[Change listing data]
Start of Block

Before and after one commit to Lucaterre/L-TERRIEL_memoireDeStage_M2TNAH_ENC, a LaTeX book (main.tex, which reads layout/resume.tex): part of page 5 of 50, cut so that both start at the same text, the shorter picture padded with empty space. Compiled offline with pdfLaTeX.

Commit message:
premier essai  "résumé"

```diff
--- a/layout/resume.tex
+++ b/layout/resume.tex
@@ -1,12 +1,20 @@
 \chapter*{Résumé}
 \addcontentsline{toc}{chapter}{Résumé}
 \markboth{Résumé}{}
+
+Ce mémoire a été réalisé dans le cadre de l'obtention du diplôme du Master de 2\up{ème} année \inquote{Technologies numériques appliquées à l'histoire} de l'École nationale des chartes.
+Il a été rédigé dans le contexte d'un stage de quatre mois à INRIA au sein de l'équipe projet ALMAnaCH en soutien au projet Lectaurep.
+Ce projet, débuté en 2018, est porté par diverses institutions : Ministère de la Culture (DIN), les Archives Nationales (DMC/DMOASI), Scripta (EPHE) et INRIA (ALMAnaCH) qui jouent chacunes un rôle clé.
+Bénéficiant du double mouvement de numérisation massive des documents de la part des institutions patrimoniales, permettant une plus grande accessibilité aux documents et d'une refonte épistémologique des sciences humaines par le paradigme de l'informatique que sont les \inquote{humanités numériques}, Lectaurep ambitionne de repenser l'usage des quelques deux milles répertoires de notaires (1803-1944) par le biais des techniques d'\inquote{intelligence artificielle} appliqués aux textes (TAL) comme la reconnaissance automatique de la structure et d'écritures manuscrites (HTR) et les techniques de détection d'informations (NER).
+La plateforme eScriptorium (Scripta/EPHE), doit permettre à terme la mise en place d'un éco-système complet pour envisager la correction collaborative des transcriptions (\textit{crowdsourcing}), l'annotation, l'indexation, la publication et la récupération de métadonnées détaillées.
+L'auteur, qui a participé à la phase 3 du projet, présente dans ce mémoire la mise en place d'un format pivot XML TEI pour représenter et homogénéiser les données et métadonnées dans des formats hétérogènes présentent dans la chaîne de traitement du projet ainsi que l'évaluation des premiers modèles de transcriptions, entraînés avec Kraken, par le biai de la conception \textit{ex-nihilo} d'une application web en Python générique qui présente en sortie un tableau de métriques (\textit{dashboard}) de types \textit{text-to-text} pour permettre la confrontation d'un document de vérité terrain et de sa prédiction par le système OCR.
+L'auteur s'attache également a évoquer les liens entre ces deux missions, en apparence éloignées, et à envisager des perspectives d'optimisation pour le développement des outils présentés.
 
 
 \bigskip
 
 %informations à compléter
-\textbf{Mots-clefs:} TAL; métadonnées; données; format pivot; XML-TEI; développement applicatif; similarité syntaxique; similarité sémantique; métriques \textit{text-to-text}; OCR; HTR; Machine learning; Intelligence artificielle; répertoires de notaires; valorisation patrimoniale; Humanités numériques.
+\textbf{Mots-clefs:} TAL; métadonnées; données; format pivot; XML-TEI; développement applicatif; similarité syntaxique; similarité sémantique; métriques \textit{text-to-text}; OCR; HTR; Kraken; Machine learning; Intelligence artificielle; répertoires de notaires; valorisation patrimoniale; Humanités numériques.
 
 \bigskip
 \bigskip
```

End of Block

* **Task prompt**
Counting only lines that hold the string "chapter", give the number of such lines in the records. Write nothing else.

* **Expected output**
2